On Wednesday, dozens of medical nonprofit groups pleaded with hospital regulators to tighten national rules for prescribing painkillers. America has an opioid epidemic, and West Virginia is ground zero.
Doctors there write 138 prescriptions for every 100 people. Now, the state has launched a crackdown. Seven doctors have lost their licenses and 15 more are being investigated. CBS News sat down with one of them.
Meet Dr. Michael Kostenko. He’s written more than 40,000 prescriptions for oxycodone in the last two years.
He says at any given time, he has between 800 to 1,000 active patients in his practice. Nearly 100 percent of them get prescriptions for oxycodone.

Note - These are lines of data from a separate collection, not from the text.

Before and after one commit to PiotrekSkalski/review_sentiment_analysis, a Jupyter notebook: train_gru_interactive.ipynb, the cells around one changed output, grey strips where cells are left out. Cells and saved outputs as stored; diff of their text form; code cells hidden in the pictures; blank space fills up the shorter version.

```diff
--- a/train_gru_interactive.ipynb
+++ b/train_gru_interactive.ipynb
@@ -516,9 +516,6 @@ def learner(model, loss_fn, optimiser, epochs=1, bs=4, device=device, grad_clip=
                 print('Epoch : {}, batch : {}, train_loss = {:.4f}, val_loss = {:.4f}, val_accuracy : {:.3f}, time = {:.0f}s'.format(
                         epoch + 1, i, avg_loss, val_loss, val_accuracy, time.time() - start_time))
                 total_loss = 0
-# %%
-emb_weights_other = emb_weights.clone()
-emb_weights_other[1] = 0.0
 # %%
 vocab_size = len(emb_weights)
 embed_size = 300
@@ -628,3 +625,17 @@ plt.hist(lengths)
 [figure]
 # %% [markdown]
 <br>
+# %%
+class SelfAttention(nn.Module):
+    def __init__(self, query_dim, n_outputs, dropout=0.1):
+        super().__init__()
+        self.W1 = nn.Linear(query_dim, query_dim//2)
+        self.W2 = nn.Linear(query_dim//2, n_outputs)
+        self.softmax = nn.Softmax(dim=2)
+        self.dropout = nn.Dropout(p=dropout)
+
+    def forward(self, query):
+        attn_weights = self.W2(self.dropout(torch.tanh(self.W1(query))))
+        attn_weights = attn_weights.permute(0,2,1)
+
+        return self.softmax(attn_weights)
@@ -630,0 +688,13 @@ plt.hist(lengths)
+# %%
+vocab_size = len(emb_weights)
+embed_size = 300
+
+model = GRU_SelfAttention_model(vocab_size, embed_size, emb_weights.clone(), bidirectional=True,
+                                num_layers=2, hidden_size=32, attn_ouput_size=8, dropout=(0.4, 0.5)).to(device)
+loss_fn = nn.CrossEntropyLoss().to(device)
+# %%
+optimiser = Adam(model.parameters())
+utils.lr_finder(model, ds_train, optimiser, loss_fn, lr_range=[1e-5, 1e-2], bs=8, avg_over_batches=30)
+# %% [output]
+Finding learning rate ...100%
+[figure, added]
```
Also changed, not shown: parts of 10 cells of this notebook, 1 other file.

Court documents show that Kostenko is one of West Virginia’s top ten prescribers of painkillers.
CBS News correspondent Jim Axelrod asked him how many prescriptions he had written earlier in the year.
“Did you write 325 prescriptions the first week of January for more than 19,000 oxycodone pills?”
“Possibly,” Kostenko replied. “It may well be.”
Operating at the end of a narrow, unpaved, pot-hole filled, two-mile logging road, Dr. Kostenko hosts group sessions at his Coal Country Clinic. He posts videos of the sessions to YouTube, showing him explaining his approach to treating disease and pain through changes in diet and behavior.
After filling out a medical self-assessment, each patient pays $120 in cash. As the video shows, at the end of each class they’re handed their prescriptions for pain medications. There are hardly ever private exams.
“There’s very little that we need to do in private in our office,” Kostenko explained to CBS News.
“You don’t need to conduct a…